STRs are Short Tandem Repeats, each being a unique series of genetic letters that are repeated X number of times. For example, DYS385a and DYS385b each has two repeating motifs, TCTG and TCTA. In the case of the CF02 Cooleys, DYS385a has 10 repeats of the two motifs and DYS385b has 15. This can be expressed at DYS385 = 10-15. But they mutate quite differently than do SNPs. SNPs — an A mutated to a C for example — are stable, and are known even to have passed from one generation to the next for 300,000 years. Repeats, on the other hand, often lose or add copies of the repeating motif, and that can happen multiple times — more than one addition (or deletion) in a single generation.
Because of the volatile nature of repeats, genetic genealogists look at the trend in a group by counting and comparing the "genetic distance" (GD) — the number of differences shown between any two samples. Indeed, the members of CF02 haven't been grouped together because they share the values of any particular STRs, but because the GD (the number of differences) does not exceed a certain number. Too many differences and the common ancestor is considered to be so ancient as be genealogically irrelevant. In other words, trend-wise, the greater the GD, the greater the supposed degree of cousinship.
These differences become more evident with a larger sampling of STRs. For example, if two testers have a GD of 1 over 12 markers, they could have a GD of 7 over 67 markers. That doesn't necessarily change the assumed degree of relatedness; it simply gives us more resolution. In my own group, CF01, I am a GD of 2 over 67 markers from my fellow Big Y tester. But the nearly 500 STRs pulled from our Big Y's show a GD of 14 over 414 STRs. That's an average of nearly one marker difference per each generation down each line. The two Benjamin testers have a GD of 22 over 382 STRs — again, close to one marker difference per generation.
FTDNA does not report the STRs picked up through a Big Y. Instead, the company provides a raw data file, known as a BAM file, to the tester. The BAM can be uploaded to YFull.com for further analysis. Although YFull reports SNPs within a few weeks, it takes several months before STR results are returned.
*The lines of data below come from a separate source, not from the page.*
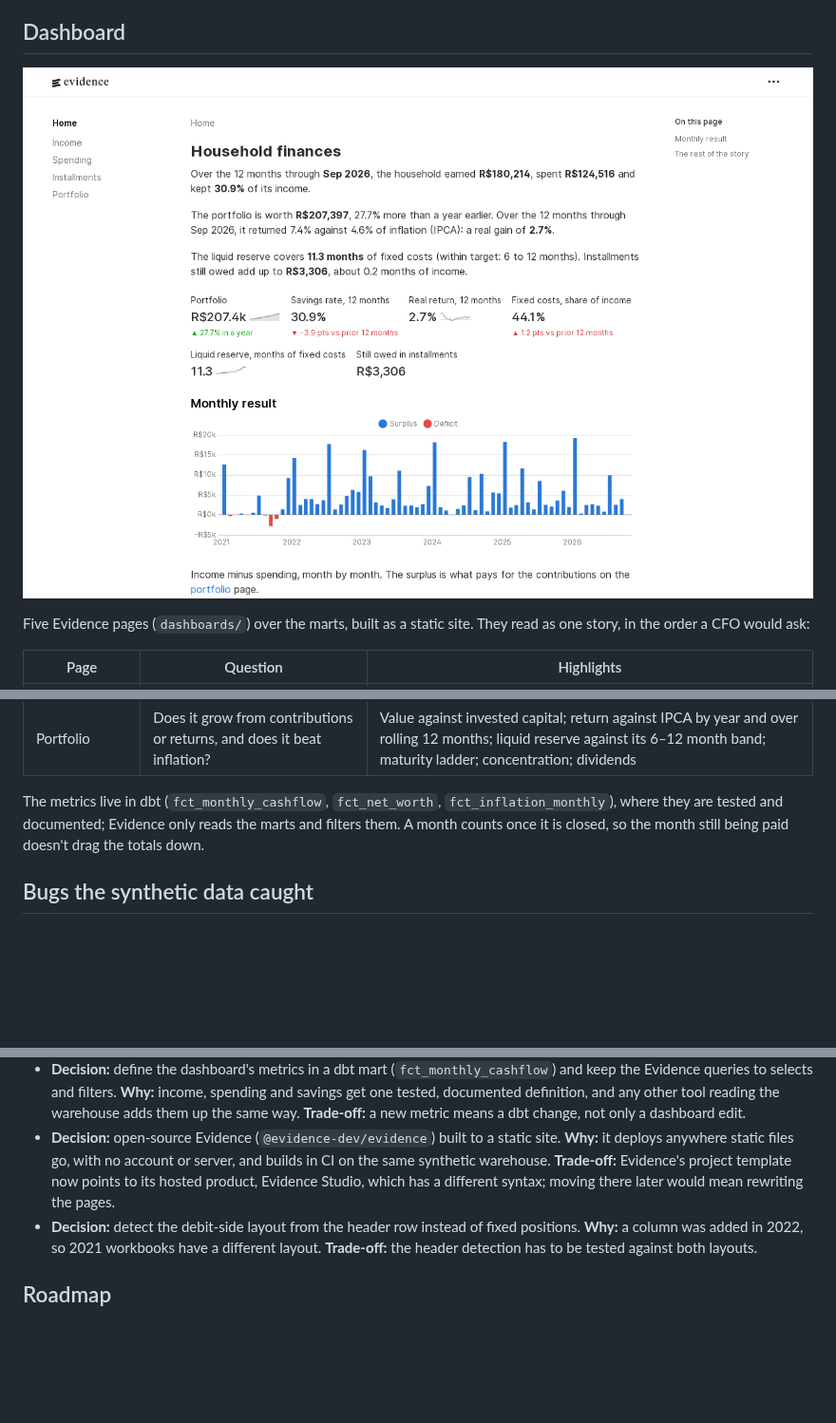
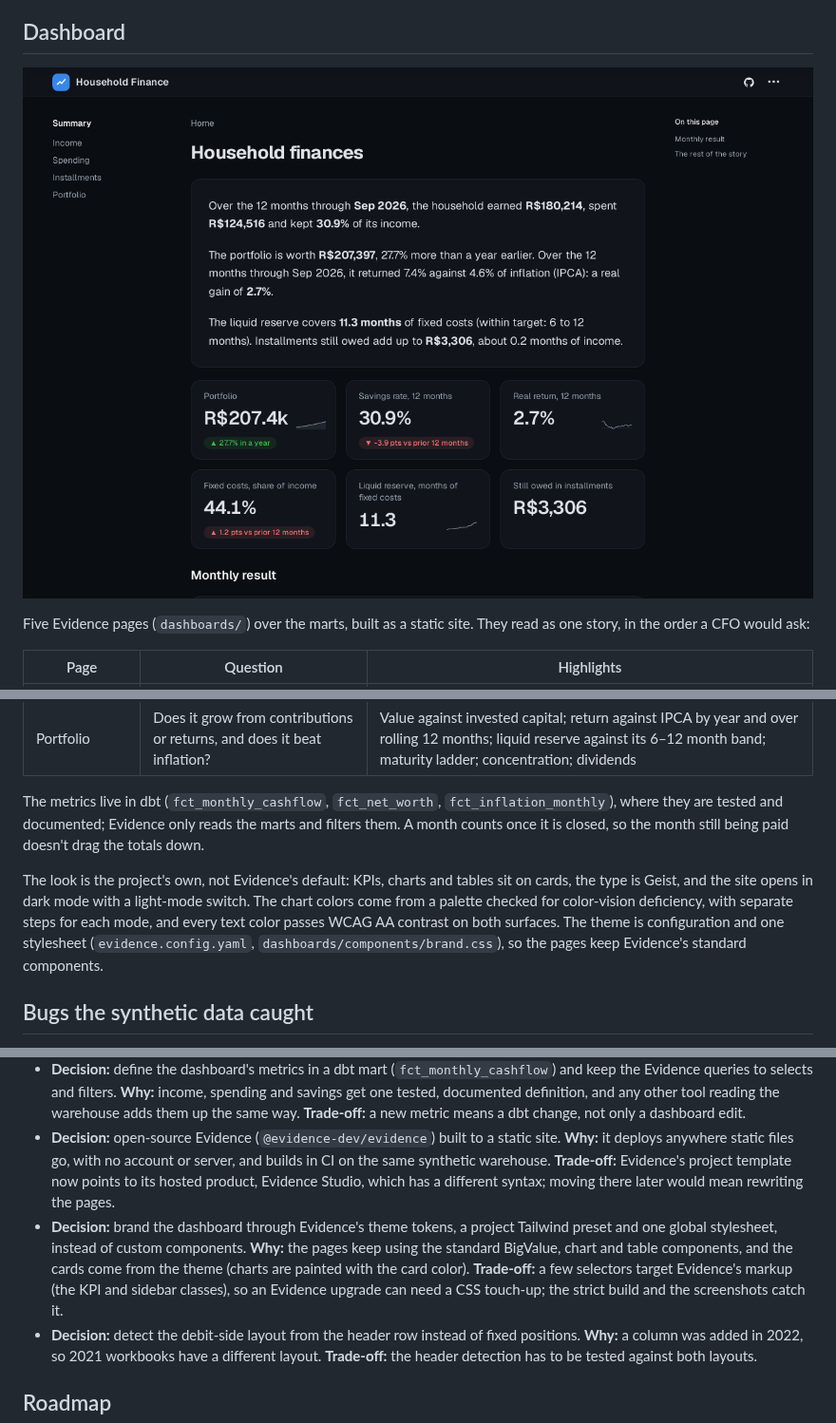
Before and after one commit to AllanDionizio/personal-finance-analytics, a Markdown page: README.md, 3 parts joined by grey strips. Shown at 95% size. Rendered like a GitHub page; pictures changed too: docs/img/dashboard-overview.png; blank space fills up the shorter version.

Commit message:
docs: describe the dashboard's visual identity
Co-Authored-By: Claude Opus 5.5 <noreply@anthropic.com>

```diff
--- a/README.md
+++ b/README.md
@@ -87,6 +87,8 @@ Five Evidence pages (`dashboards/`) over the marts, built as a static site. They
 
 The metrics live in dbt (`fct_monthly_cashflow`, `fct_net_worth`, `fct_inflation_monthly`), where they are tested and documented; Evidence only reads the marts and filters them. A month counts once it is closed, so the month still being paid doesn't drag the totals down.
 
+The look is the project's own, not Evidence's default: KPIs, charts and tables sit on cards, the type is Geist, and the site opens in dark mode with a light-mode switch. The chart colors come from a palette checked for color-vision deficiency, with separate steps for each mode, and every text color passes WCAG AA contrast on both surfaces. The theme is configuration and one stylesheet (`evidence.config.yaml`, `dashboards/components/brand.css`), so the pages keep Evidence's standard components.
+
 ## Bugs the synthetic data caught
 
 Running the ingestion end to end on the synthetic workbooks measured one suspected bug and exposed one nobody knew about:
@@ -137,6 +139,7 @@ No credentials or real data needed. The ingestion is idempotent: re-running on t
 - **Decision:** official inflation (IPCA) as a versioned seed from the Central Bank's public API, compounded over the same periods as the return. **Why:** the build stays reproducible and offline, and "did we beat inflation?" compares like with like. **Trade-off:** the seed is refreshed by hand when a new month is published.
 - **Decision:** define the dashboard's metrics in a dbt mart (`fct_monthly_cashflow`) and keep the Evidence queries to selects and filters. **Why:** income, spending and savings get one tested, documented definition, and any other tool reading the warehouse adds them up the same way. **Trade-off:** a new metric means a dbt change, not only a dashboard edit.
 - **Decision:** open-source Evidence (`@evidence-dev/evidence`) built to a static site. **Why:** it deploys anywhere static files go, with no account or server, and builds in CI on the same synthetic warehouse. **Trade-off:** Evidence's project template now points to its hosted product, Evidence Studio, which has a different syntax; moving there later would mean rewriting the pages.
+- **Decision:** brand the dashboard through Evidence's theme tokens, a project Tailwind preset and one global stylesheet, instead of custom components. **Why:** the pages keep using the standard BigValue, chart and table components, and the cards come from the theme (charts are painted with the card color). **Trade-off:** a few selectors target Evidence's markup (the KPI and sidebar classes), so an Evidence upgrade can need a CSS touch-up; the strict build and the screenshots catch it.
 - **Decision:** detect the debit-side layout from the header row instead of fixed positions. **Why:** a column was added in 2022, so 2021 workbooks have a different layout. **Trade-off:** the header detection has to be tested against both layouts.
 
 ## Roadmap
```
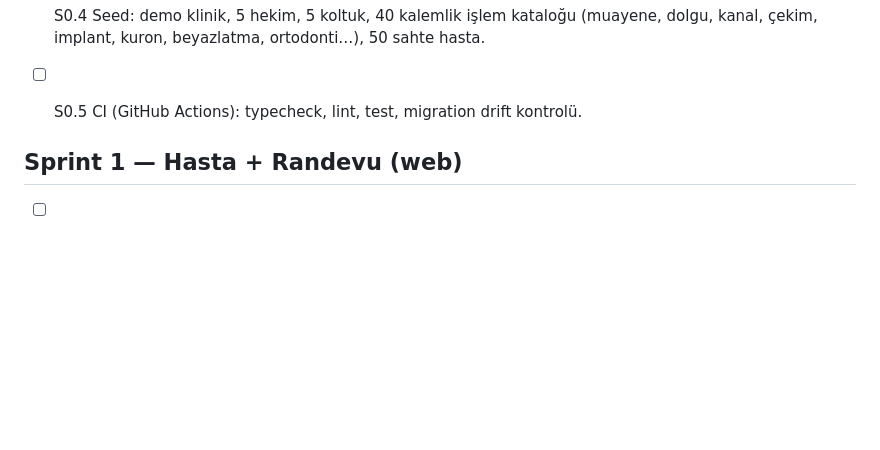
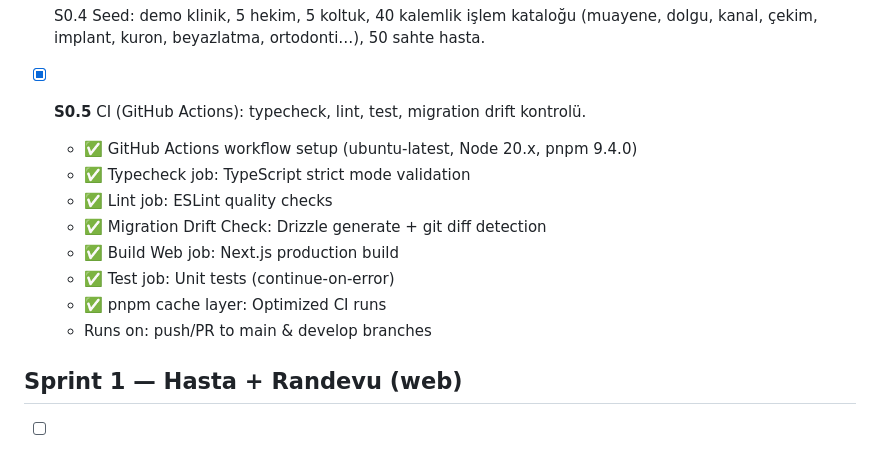
Before and after one commit to zekeriyaalpyildiran-art/dentos, a Markdown page: docs/SPRINTS.md, the part around the change. Rendered like a GitHub page; blank space fills up the shorter version.

Commit message:
docs(sprints): Mark S0.5 CI pipeline complete

```diff
--- a/docs/SPRINTS.md
+++ b/docs/SPRINTS.md
@@ -30,7 +30,15 @@ Her görev: Claude Code'a tek seferde verilir. Kabul kriterleri sağlanmadan son
 
 - [ ] S0.4 Seed: demo klinik, 5 hekim, 5 koltuk, 40 kalemlik işlem kataloğu (muayene, dolgu, kanal, çekim, implant, kuron, beyazlatma, ortodonti…), 50 sahte hasta.
 
-- [ ] S0.5 CI (GitHub Actions): typecheck, lint, test, migration drift kontrolü.
+- [x] **S0.5** CI (GitHub Actions): typecheck, lint, test, migration drift kontrolü.
+   - ✅ GitHub Actions workflow setup (ubuntu-latest, Node 20.x, pnpm 9.4.0)
+   - ✅ Typecheck job: TypeScript strict mode validation
+   - ✅ Lint job: ESLint quality checks
+   - ✅ Migration Drift Check: Drizzle generate + git diff detection
+   - ✅ Build Web job: Next.js production build
+   - ✅ Test job: Unit tests (continue-on-error)
+   - ✅ pnpm cache layer: Optimized CI runs
+   - Runs on: push/PR to main & develop branches
 
 ## Sprint 1 — Hasta + Randevu (web)
 - [ ] S1.1 patients şeması + RLS + patient_access_log; hasta listesi (arama: ad/telefon/TC-hash), hasta oluştur/düzenle formu, KVKK rıza alanı.
```
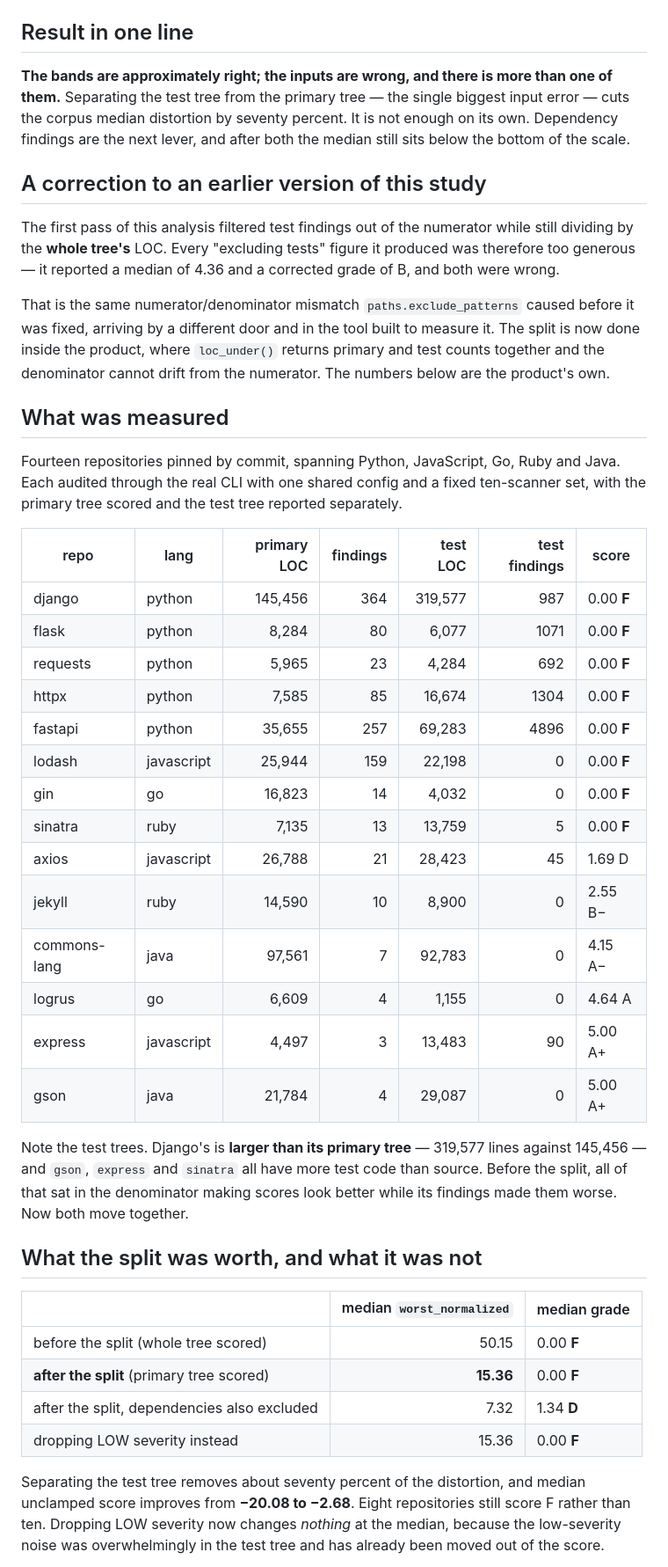
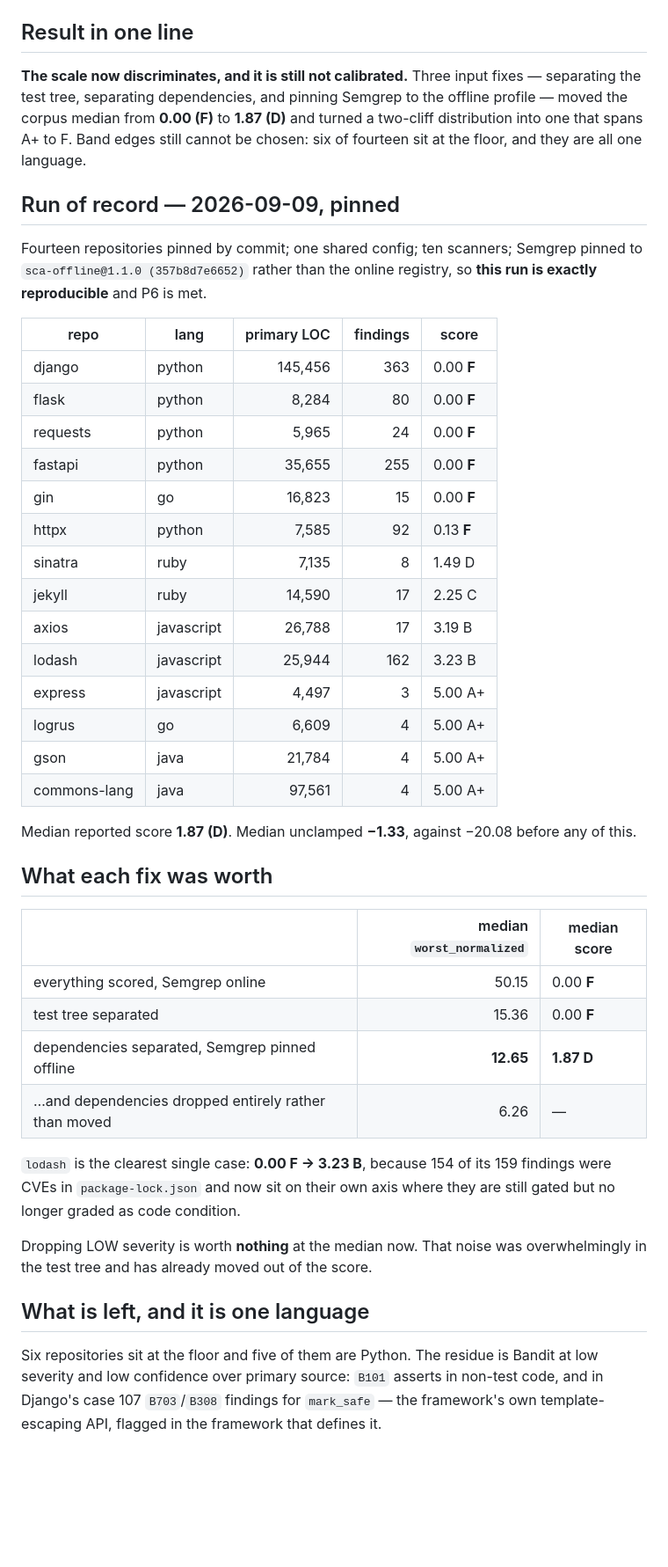
Before and after one commit to marshallguillory86/secure-code-agent, a Markdown page: docs/calibration.md, the part around one of its changes. Shown at 88% size. GitHub-like rendering; blank space fills up the shorter version.

```diff
--- a/docs/calibration.md
+++ b/docs/calibration.md
@@ -9,66 +9,60 @@ Raw data: [`calibration/results.json`](../calibration/results.json).
 
 ## Result in one line
 
-**The bands are approximately right; the inputs are wrong, and there is more
-than one of them.** Separating the test tree from the primary tree — the single
-biggest input error — cuts the corpus median distortion by seventy percent. It
-is not enough on its own. Dependency findings are the next lever, and after
-both the median still sits below the bottom of the scale.
+**The scale now discriminates, and it is still not calibrated.** Three input
+fixes — separating the test tree, separating dependencies, and pinning Semgrep
+to the offline profile — moved the corpus median from **0.00 (F)** to **1.87
+(D)** and turned a two-cliff distribution into one that spans A+ to F. Band
+edges still cannot be chosen: six of fourteen sit at the floor, and they are
+all one language.
 
-## A correction to an earlier version of this study
+## Run of record — 2026-09-09, pinned
 
-The first pass of this analysis filtered test findings out of the numerator
-while still dividing by the **whole tree's** LOC. Every "excluding tests"
-figure it produced was therefore too generous — it reported a median of 4.36
-and a corrected grade of B, and both were wrong.
+Fourteen repositories pinned by commit; one shared config; ten scanners;
+Semgrep pinned to `sca-offline@1.1.0 (357b8d7e6652)` rather than the online
+registry, so **this run is exactly reproducible** and P6 is met.
 
-That is the same numerator/denominator mismatch `paths.exclude_patterns` caused
-before it was fixed, arriving by a different door and in the tool built to
-measure it. The split is now done inside the product, where `loc_under()`
-returns primary and test counts together and the denominator cannot drift from
-the numerator. The numbers below are the product's own.
+| repo | lang | primary LOC | findings | score |
+| --- | --- | ---: | ---: | --- |
+| django | python | 145,456 | 363 | 0.00 **F** |
+| flask | python | 8,284 | 80 | 0.00 **F** |
+| requests | python | 5,965 | 24 | 0.00 **F** |
+| fastapi | python | 35,655 | 255 | 0.00 **F** |
+| gin | go | 16,823 | 15 | 0.00 **F** |
+| httpx | python | 7,585 | 92 | 0.13 **F** |
+| sinatra | ruby | 7,135 | 8 | 1.49 D |
+| jekyll | ruby | 14,590 | 17 | 2.25 C |
+| axios | javascript | 26,788 | 17 | 3.19 B |
+| lodash | javascript | 25,944 | 162 | 3.23 B |
+| express | javascript | 4,497 | 3 | 5.00 A+ |
+| logrus | go | 6,609 | 4 | 5.00 A+ |
+| gson | java | 21,784 | 4 | 5.00 A+ |
+| commons-lang | java | 97,561 | 4 | 5.00 A+ |
 
-## What was measured
+Median reported score **1.87 (D)**. Median unclamped **−1.33**, against −20.08
+before any of this.
 
-Fourteen repositories pinned by commit, spanning Python, JavaScript, Go, Ruby
-and Java. Each audited through the real CLI with one shared config and a fixed
-ten-scanner set, with the primary tree scored and the test tree reported
-separately.
+## What each fix was worth
 
-| repo | lang | primary LOC | findings | test LOC | test findings | score |
-| --- | --- | ---: | ---: | ---: | ---: | --- |
-| django | python | 145,456 | 364 | 319,577 | 987 | 0.00 **F** |
-| flask | python | 8,284 | 80 | 6,077 | 1071 | 0.00 **F** |
-| requests | python | 5,965 | 23 | 4,284 | 692 | 0.00 **F** |
-| httpx | python | 7,585 | 85 | 16,674 | 1304 | 0.00 **F** |
-| fastapi | python | 35,655 | 257 | 69,283 | 4896 | 0.00 **F** |
-| lodash | javascript | 25,944 | 159 | 22,198 | 0 | 0.00 **F** |
-| gin | go | 16,823 | 14 | 4,032 | 0 | 0.00 **F** |
-| sinatra | ruby | 7,135 | 13 | 13,759 | 5 | 0.00 **F** |
-| axios | javascript | 26,788 | 21 | 28,423 | 45 | 1.69 D |
-| jekyll | ruby | 14,590 | 10 | 8,900 | 0 | 2.55 B− |
-| commons-lang | java | 97,561 | 7 | 92,783 | 0 | 4.15 A− |
-| logrus | go | 6,609 | 4 | 1,155 | 0 | 4.64 A |
-| express | javascript | 4,497 | 3 | 13,483 | 90 | 5.00 A+ |
-| gson | java | 21,784 | 4 | 29,087 | 0 | 5.00 A+ |
+| | median `worst_normalized` | median score |
+| --- | ---: | --- |
+| everything scored, Semgrep online | 50.15 | 0.00 **F** |
+| test tree separated | 15.36 | 0.00 **F** |
+| dependencies separated, Semgrep pinned offline | **12.65** | **1.87 D** |
+| …and dependencies dropped entirely rather than moved | 6.26 | — |
 
-Note the test trees. Django's is **larger than its primary tree** — 319,577
-lines against 145,456 — and `gson`, `express` and `sinatra` all have more test
-code than source. Before the split, all of that sat in the denominator making
-scores look better while its findings made them worse. Now both move together.
+`lodash` is the clearest single case: **0.00 F → 3.23 B**, because 154 of its
+159 findings were CVEs in `package-lock.json` and now sit on their own axis
+where they are still gated but no longer graded as code condition.
 
-## What the split was worth, and what it was not
+Dropping LOW severity is worth **nothing** at the median now. That noise was
+overwhelmingly in the test tree and has already moved out of the score.
 
-| | median `worst_normalized` | median grade |
-| --- | ---: | --- |
-| before the split (whole tree scored) | 50.15 | 0.00 **F** |
-| **after the split** (primary tree scored) | **15.36** | 0.00 **F** |
-| after the split, dependencies also excluded | 7.32 | 1.34 **D** |
-| dropping LOW severity instead | 15.36 | 0.00 **F** |
+## What is left, and it is one language
 
-Separating the test tree removes about seventy percent of the distortion, and
-median unclamped score improves from **−20.08 to −2.68**. Eight repositories
-still score F rather than ten. Dropping LOW severity now changes *nothing* at
-the median, because the low-severity noise was overwhelmingly in the test tree
-and has already been moved out of the score.
+Six repositories sit at the floor and five of them are Python. The residue is
+Bandit at low severity and low confidence over primary source: `B101` asserts
+in non-test code, and in Django's case 107 `B703`/`B308` findings for
+`mark_safe` — the framework's own template-escaping API, flagged in the
+framework that defines it.
 
```
Also changed, not shown: other parts of docs/calibration.md (+30 -37 lines), docs/product-intent.md (+7 -7 lines).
It is my hope that the reported GD between the Nehemiah tester and the Benjamin testers will provide a clue as to the degree of relationship between the two men of Tring.Is CDY = 37-38 Special?
There's another point to be made about STRs in relationship to this study. Despite the general rule of thumb not to trust the values of any one marker (as opposed to the trend of the many), some markers do prove themselves to be relatively stable, at least within the confines of a specific group. Occasionally, some variation within a group can be trusted. There are two such tell-tale markers in the CF01 group. Given that, it's worth noting that the three CF02/C non-Benjamin testers, including the third Big Y, share the CDY values of 37-38. Is this indicative of being negative for the Benjamin SNPs? We don't know yet. Indeed, CDY is a fast-moving marker. Although these values are in the minority in the group, they are shared by five other testers. If these testers are not descended from Benjamin, they will be negative for the Benjamin SNPs. There's nothing in concrete here, but it is worth looking into.Further Testing
Those in CF02 who wish to pursue further genetic testing in an effort to determine a genealogy research plan can choose between three sets of tests:
This isn't exactly doing genealogy by genetics, but CF02 is closer to that than the other Cooley groups. And the group has a large number of Y-STR testers. With greater involvement, combined with an exhaustive study of the Tring Hertfordshire Cooleys, we stand to make significant headway.